Without doubt, my biggest achievement to date is bringing up two healthy, successful, focused and determined teenagers. Both are elite athletes in their own right. Charlotte is part of the England pathway for Netball and Ben is in the England Development Programme for Rugby. They both grew up used to my training regimes and think it is perfectly normal.
What one bit of training advice would you give to someone else?
Do the work. There is so such thing as a shortcut. Set yourself unreachable targets, then seek the advice of experts to help make those targets a reality. Always support those trying to achieve their own targets and help wherever you can; what goes around comes around.
What one bit of nutrition advice would you give to someone else?
This is one area where I know relatively little. The longest endurance event to date has been 9-10 days and my body can tolerate most things for a short time. My next challenge is likley to last over 45 days and I’ll be burning around 10,000 calories a day for nearly 2 months. This area is where I am hoping Paul Johnson can assist me.
I once sprained an ankle listening to music when I was trail running and when I should have been focusing on foot placement. These days I do most of my training without music. However, when I do train to music it is dance music, specifically deep house and trance.

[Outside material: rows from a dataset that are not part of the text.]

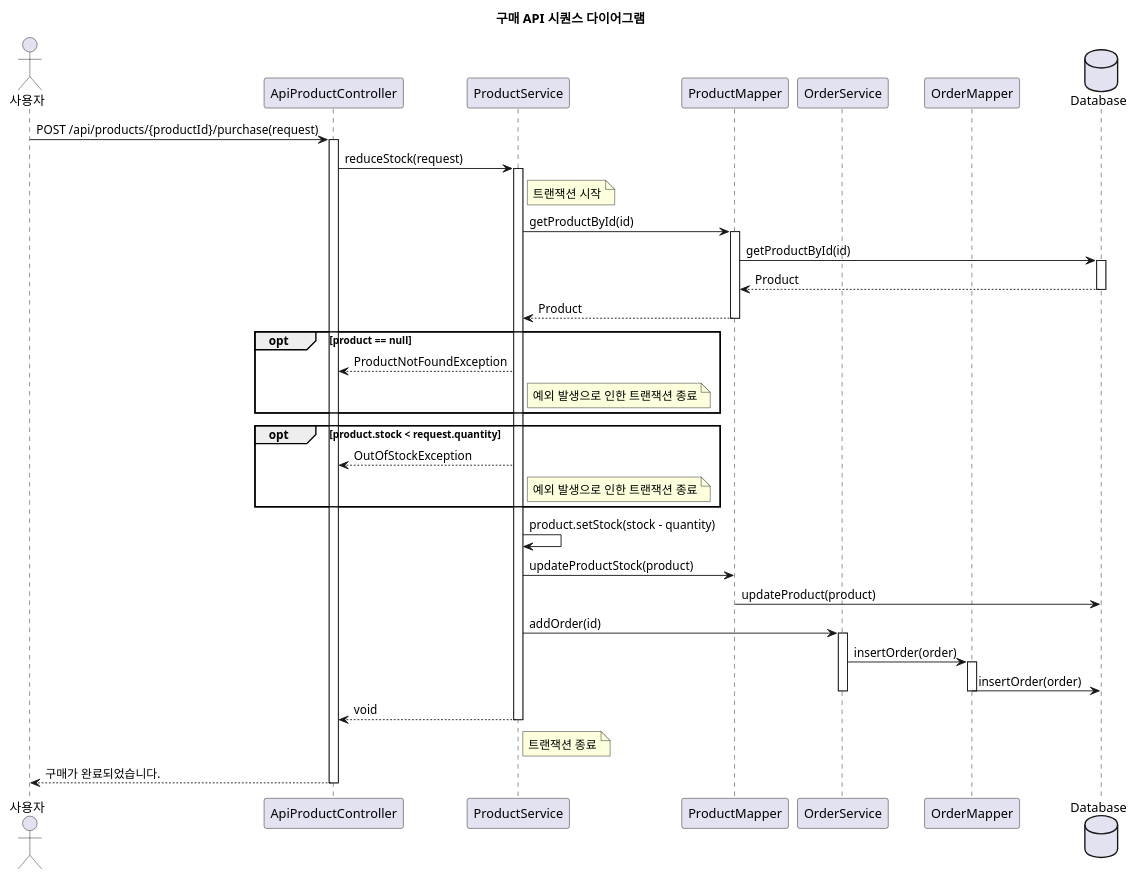
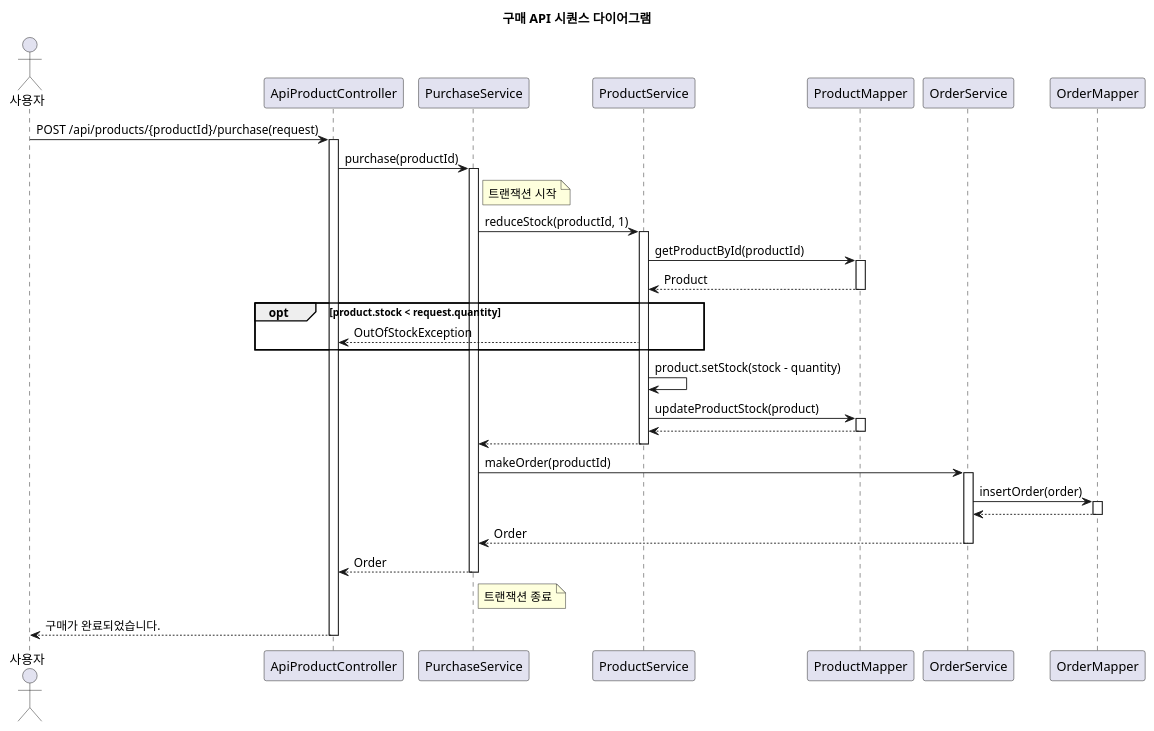
Before and after one commit to siljae/shoppingmall: the diagram in docs/diagrams/Order.puml, drawn with PlantUML. The commit also changed 16 other files, not shown here.

```diff
--- a/docs/diagrams/Order.puml
+++ b/docs/diagrams/Order.puml
@@ -1,55 +1,57 @@
 @startuml
 title 구매 API 시퀀스 다이어그램
 
 actor 사용자 as User
 participant "ApiProductController" as Controller
+participant "PurchaseService" as PurchaseService
 participant "ProductService" as ProductService
 participant "ProductMapper" as ProductMapper
 participant "OrderService" as OrderService
 participant "OrderMapper" as OrderMapper
-database "Database" as DB
 
 
 User -> Controller : POST /api/products/{productId}/purchase(request)
 activate Controller
 
-Controller -> ProductService : reduceStock(request)
+Controller -> PurchaseService : purchase(productId)
+note right of PurchaseService : 트랜잭션 시작
+activate PurchaseService
+
+PurchaseService -> ProductService : reduceStock(productId, 1)
 activate ProductService
 
-note right of ProductService : 트랜잭션 시작
-    ProductService -> ProductMapper : getProductById(id)
-    activate ProductMapper
-        ProductMapper -> DB : getProductById(id)
-        activate DB
-        DB --> ProductMapper : Product
-        deactivate DB
-    ProductMapper --> ProductService : Product
-    deactivate ProductMapper
+ProductService -> ProductMapper : getProductById(productId)
+activate ProductMapper
+ProductMapper --> ProductService : Product
+deactivate ProductMapper
 
-    opt product == null
-    ProductService --> Controller : ProductNotFoundException
-    note right of ProductService : 예외 발생으로 인한 트랜잭션 종료
-    end
-    opt product.stock < request.quantity
-    ProductService --> Controller : OutOfStockException
-    note right of ProductService : 예외 발생으로 인한 트랜잭션 종료
-    end
+opt product.stock < request.quantity
+ProductService --> Controller : OutOfStockException
+end
 
-    ProductService -> ProductService : product.setStock(stock - quantity)
-    ProductService -> ProductMapper : updateProductStock(product)
-    ProductMapper -> DB : updateProduct(product)
-    ProductService -> OrderService : addOrder(id)
-    activate OrderService
-    OrderService -> OrderMapper : insertOrder(order)
-    activate OrderMapper
-    OrderMapper -> DB : insertOrder(order)
-    deactivate OrderMapper
-    deactivate OrderService
-    ProductService --> Controller : void
-    deactivate ProductService
-    note right of ProductService : 트랜잭션 종료
+ProductService -> ProductService : product.setStock(stock - quantity)
+ProductService -> ProductMapper : updateProductStock(product)
+activate ProductMapper
+ProductMapper --> ProductService :
+deactivate ProductMapper
+
+ProductService --> PurchaseService
+deactivate ProductService
+
+PurchaseService -> OrderService : makeOrder(productId)
+activate OrderService
+OrderService -> OrderMapper : insertOrder(order)
+activate OrderMapper
+OrderMapper --> OrderService
+deactivate OrderMapper
+OrderService --> PurchaseService : Order
+deactivate OrderService
+
+PurchaseService --> Controller : Order
+deactivate PurchaseService
+note right of PurchaseService : 트랜잭션 종료
 
 Controller --> User : 구매가 완료되었습니다.
 deactivate Controller
 
 @enduml
```
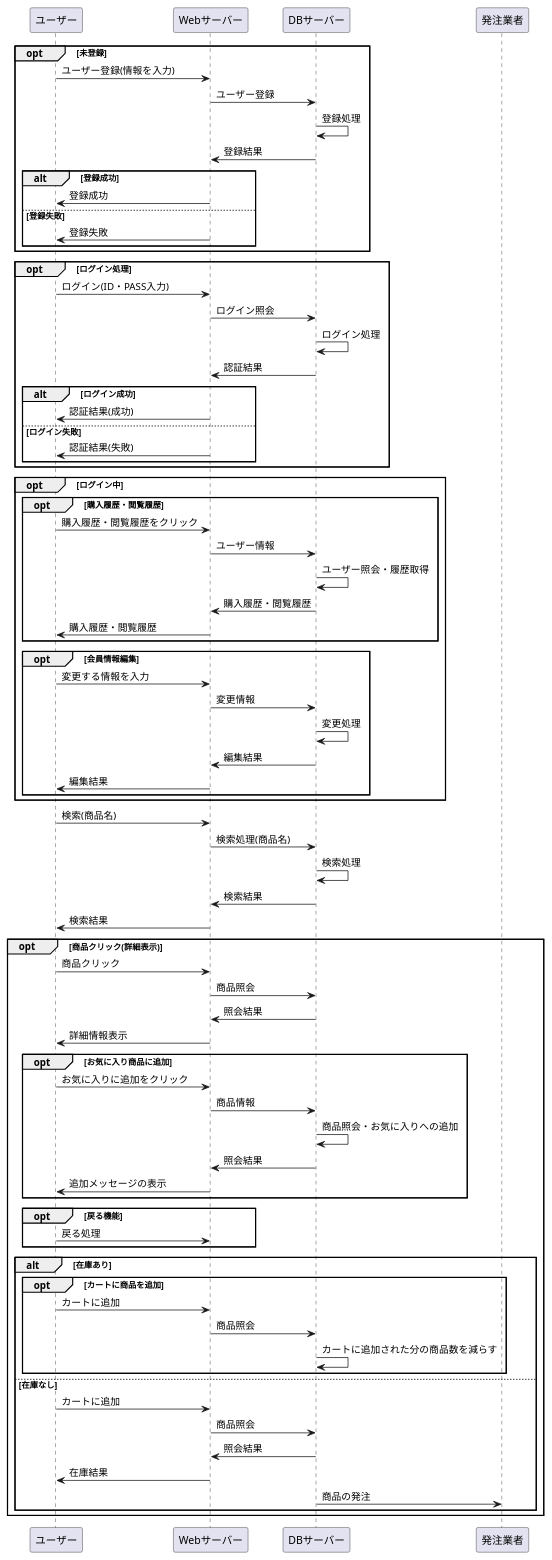
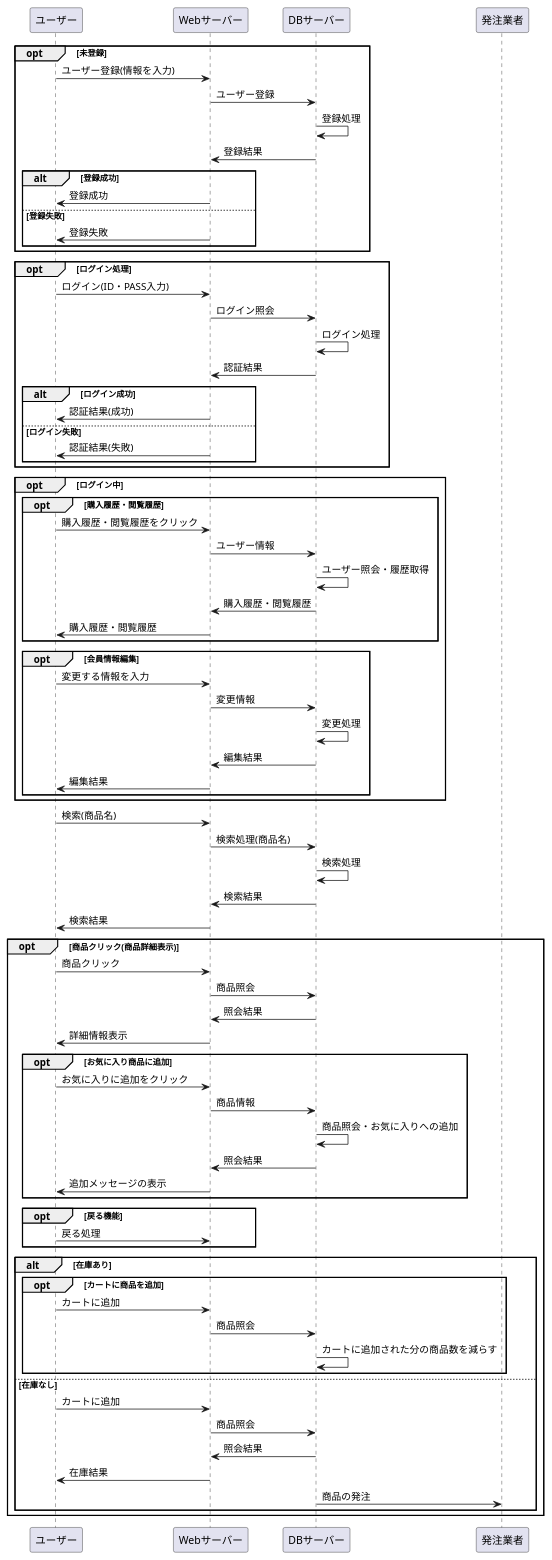
One commit to Aso2001163/2021sys-design-2 changed the diagram in システム開発/業務フロー.md. Above: the diagram before and after it, drawn with PlantUML.

```diff
--- a/システム開発/業務フロー.md
+++ b/システム開発/業務フロー.md
@@ -52,7 +52,7 @@
 DBサーバー -> Webサーバー : 検索結果
 Webサーバー -> ユーザー : 検索結果
 
-opt 商品クリック(詳細表示)
+opt 商品クリック(商品詳細表示)
 ユーザー -> Webサーバー : 商品クリック
 Webサーバー -> DBサーバー : 商品照会
 DBサーバー -> Webサーバー : 照会結果
```
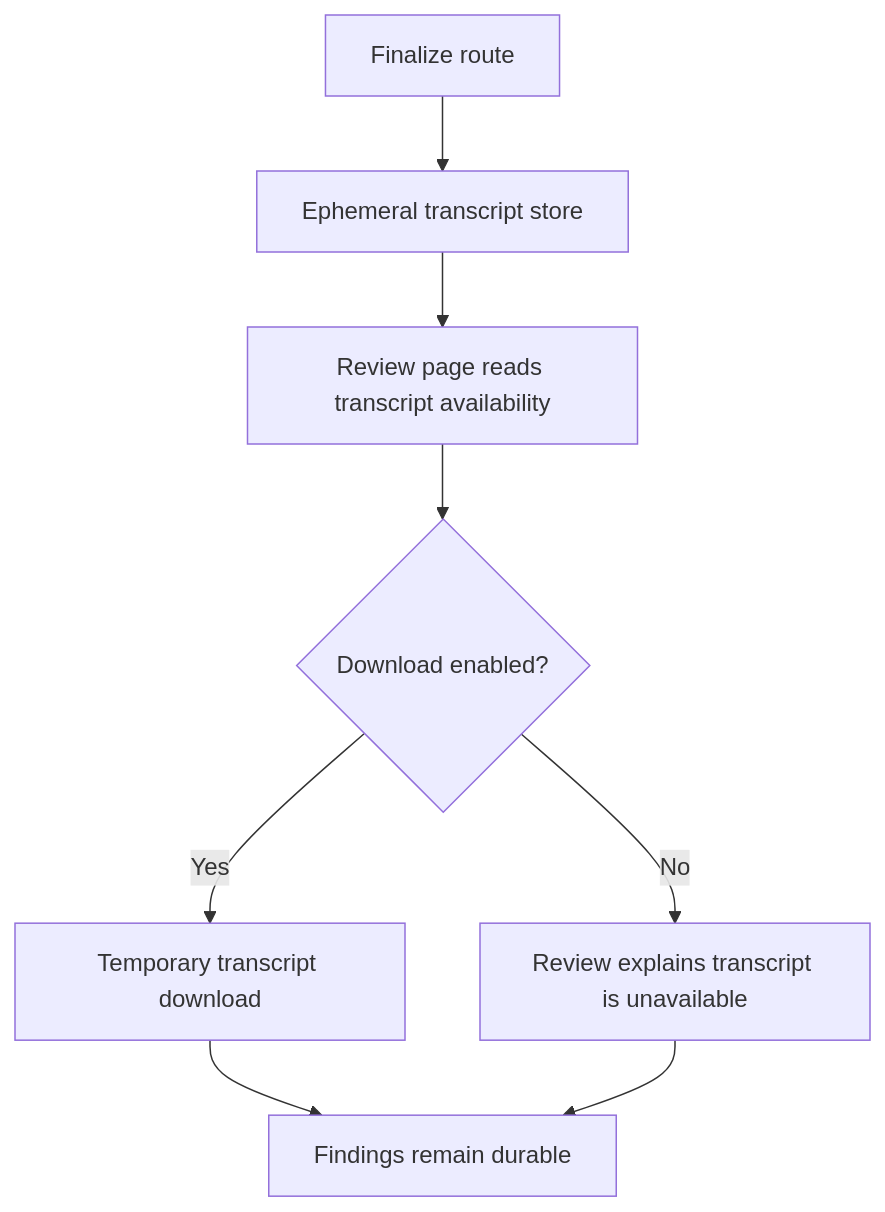
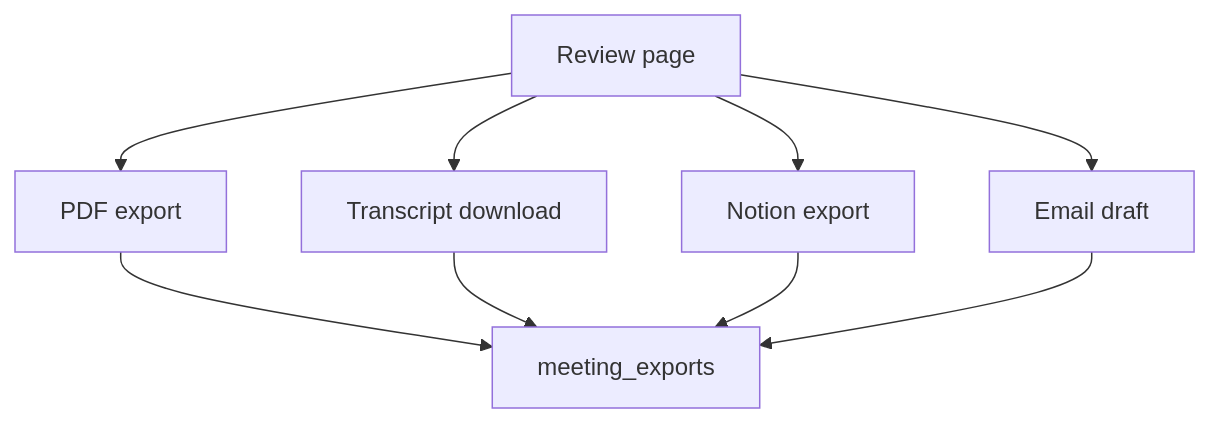
Before and after one commit to krishna0605/NextStop.AI-Web: the fifth of 12 diagrams in docs/production-readiness-report.md, drawn with Mermaid. The commit also changed other lines of this file and 120 other files, not shown here.

Commit message:
feat(web): harden durable meeting flows, ops readiness, and local auth

````diff
--- a/docs/production-readiness-report.md
+++ b/docs/production-readiness-report.md
@@ -434,10 +332,12 @@
 ```mermaid
-flowchart TD
-  A["Finalize route"] --> B["Ephemeral transcript store"]
-  B --> C["Review page reads transcript availability"]
-  C --> D{"Download enabled?"}
-  D -- "Yes" --> E["Temporary transcript download"]
-  D -- "No" --> F["Review explains transcript is unavailable"]
-  E --> G["Findings remain durable"]
-  F --> G
+flowchart TB
+    Review["Review page"] --> PDF["PDF export"]
+    Review --> TXT["Transcript download"]
+    Review --> Notion["Notion export"]
+    Review --> Email["Email draft"]
+
+    PDF --> Log["meeting_exports"]
+    TXT --> Log
+    Notion --> Log
+    Email --> Log
 ```
````
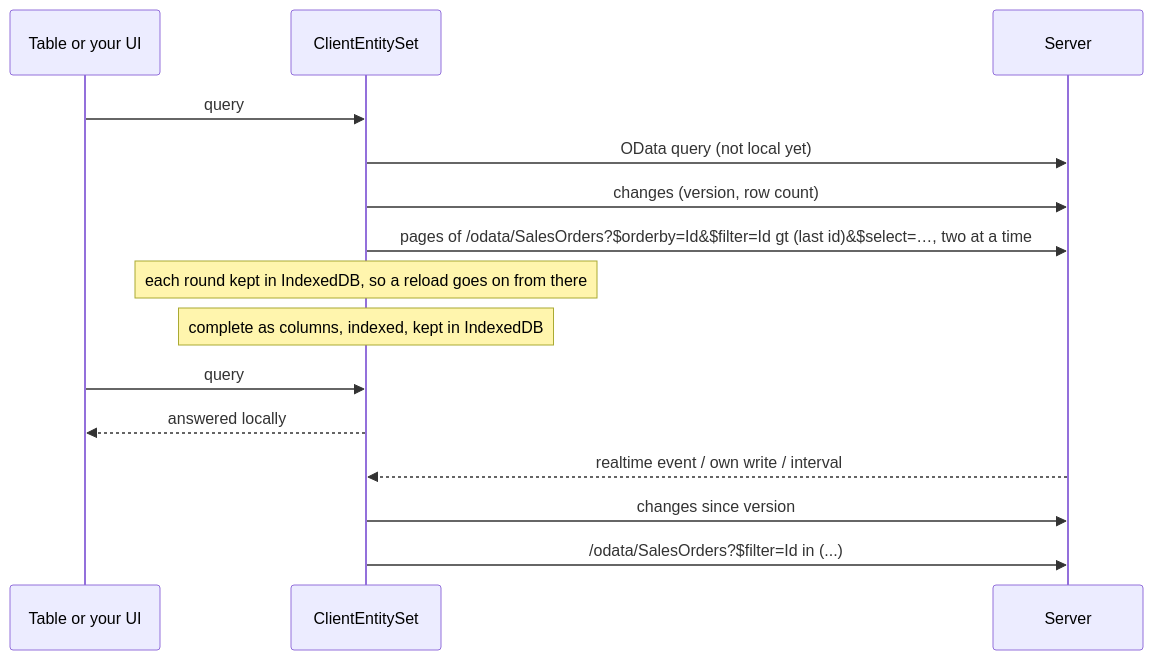
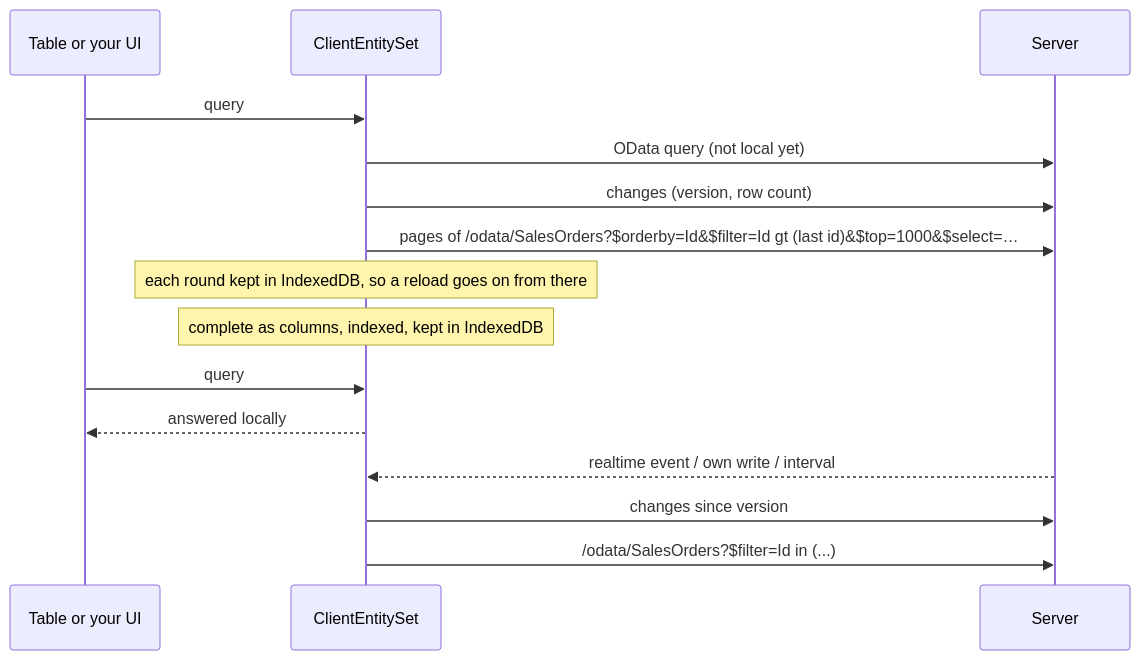
The diagram in website/docs/ui/client-entities.md (fgilde/CoworkeeLib), drawn with Mermaid before and after one commit. The commit also changed other lines of this file and 10 other files, not shown here.

Commit message:
fix(client-entities): one keyset page at a time by default (ParallelPages 1), never a growing skip; test the download pages and that a finished sync never starts over

````diff
--- a/website/docs/ui/client-entities.md
+++ b/website/docs/ui/client-entities.md
@@ -9,17 +9,17 @@
 ```mermaid
 sequenceDiagram
     participant T as Table or your UI
     participant S as ClientEntitySet
     participant API as Server
     T->>S: query
     S->>API: OData query (not local yet)
     S->>API: changes (version, row count)
-    S->>API: pages of /odata/SalesOrders?$orderby=Id&$filter=Id gt (last id)&$select=…, two at a time
+    S->>API: pages of /odata/SalesOrders?$orderby=Id&$filter=Id gt (last id)&$top=1000&$select=…
     Note over S: each round kept in IndexedDB, so a reload goes on from there
     Note over S: complete as columns, indexed, kept in IndexedDB
     T->>S: query
     S-->>T: answered locally
     API-->>S: realtime event / own write / interval
     S->>API: changes since version
     S->>API: /odata/SalesOrders?$filter=Id in (...)
 ```
````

When I need to dig deep its Renaissance Sasha/Digweed.
If I have a theme tune it is Sparta by Ten Walls.
‘Go to’ workout:
At the moment, its 2.5 hours a day of stretching, foam-rollering, warm-up, ramp then then olympic bar, Dumbells and kettlebells, followed by cool down.
My incredible children
“We don’t rise to the level of our expectations; we fall to the level of our training”
Where can we find you
Sponsors or supporting partners
Editors Note: Please show your support for Marcus throughout his training by following his on social media, sharing his links and donating here: